╭──

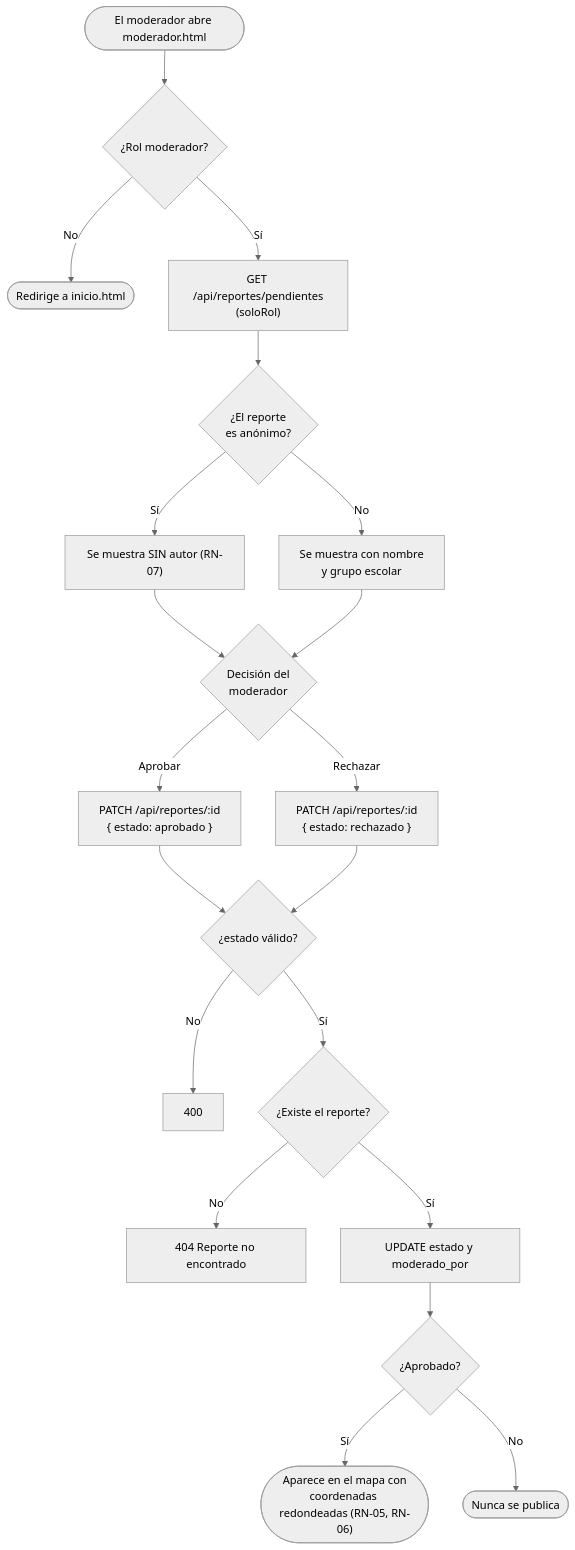
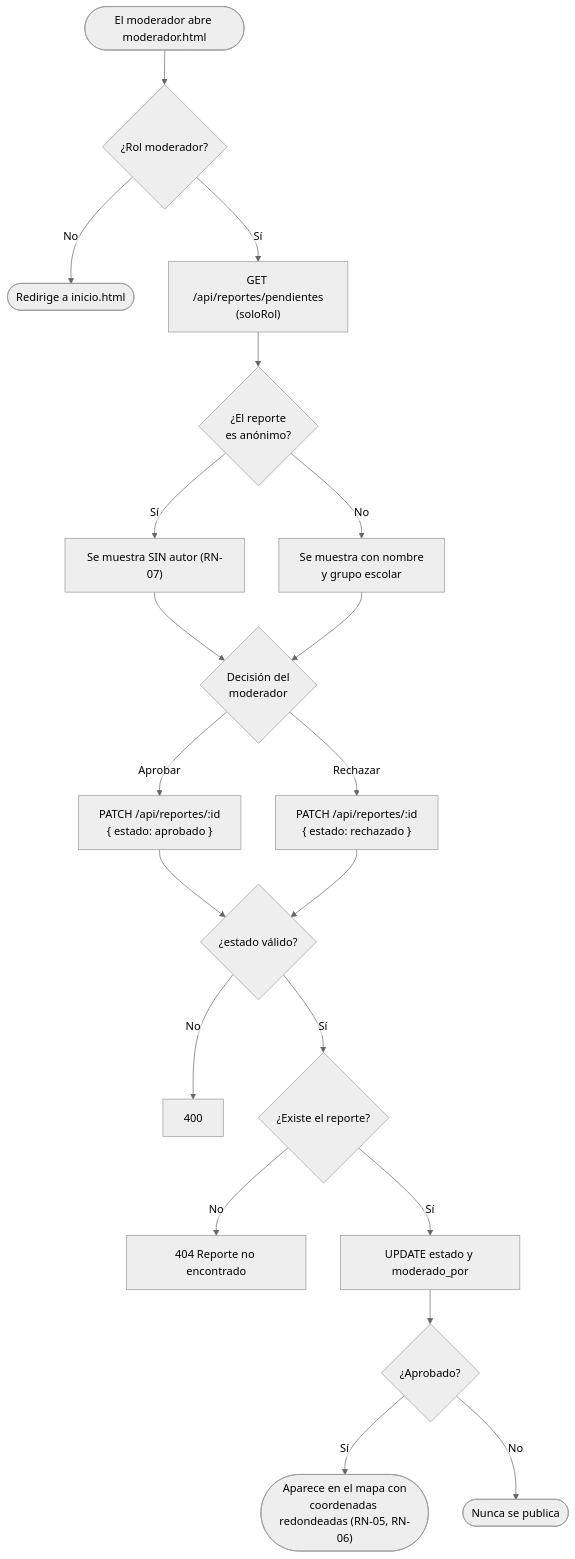
Before and after one commit to sergiodev3/app-seguridad-escolar-psql: the seventh of 10 diagrams in README.md, drawn with Mermaid (neutral theme). The commit also changed other lines of this file, not shown here.

Commit message:
docs: render mermaid flowchart labels as SVG to avoid clipped text

````diff
--- a/README.md
+++ b/README.md
@@ -312,20 +315,21 @@
 ```mermaid
+%%{init: {"flowchart": {"htmlLabels": false}}}%%
 flowchart TD
     A([El moderador abre moderador.html]) --> R{¿Rol moderador?}
     R -- No --> IN([Redirige a inicio.html])
     R -- Sí --> P["GET /api/reportes/pendientes<br/>(soloRol)"]
     P --> AN{¿El reporte<br/>es anónimo?}
     AN -- Sí --> SN["Se muestra SIN autor (RN-07)"]
     AN -- No --> CN["Se muestra con nombre<br/>y grupo escolar"]
     SN & CN --> D{"Decisión del<br/>moderador"}
     D -- Aprobar --> PA["PATCH /api/reportes/:id<br/>{ estado: aprobado }"]
     D -- Rechazar --> PR["PATCH /api/reportes/:id<br/>{ estado: rechazado }"]
     PA & PR --> V{"¿estado válido?"}
     V -- No --> E400["400"]
     V -- Sí --> X{¿Existe el reporte?}
     X -- No --> E404["404 Reporte no encontrado"]
     X -- Sí --> UP["UPDATE estado y moderado_por"]
     UP --> Q{¿Aprobado?}
     Q -- Sí --> MAP(["Aparece en el mapa con<br/>coordenadas redondeadas (RN-05, RN-06)"])
     Q -- No --> NO(["Nunca se publica"])
 ```
````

╰──

EXERCISE AIM: Wherever a line of the listing above contains the string "muestra", copy that line.

SOLUTION TO THIS EXERCISE:
     AN -- Sí --> SN["Se muestra SIN autor (RN-07)"]
     AN -- No --> CN["Se muestra con nombre<br/>y grupo escolar"]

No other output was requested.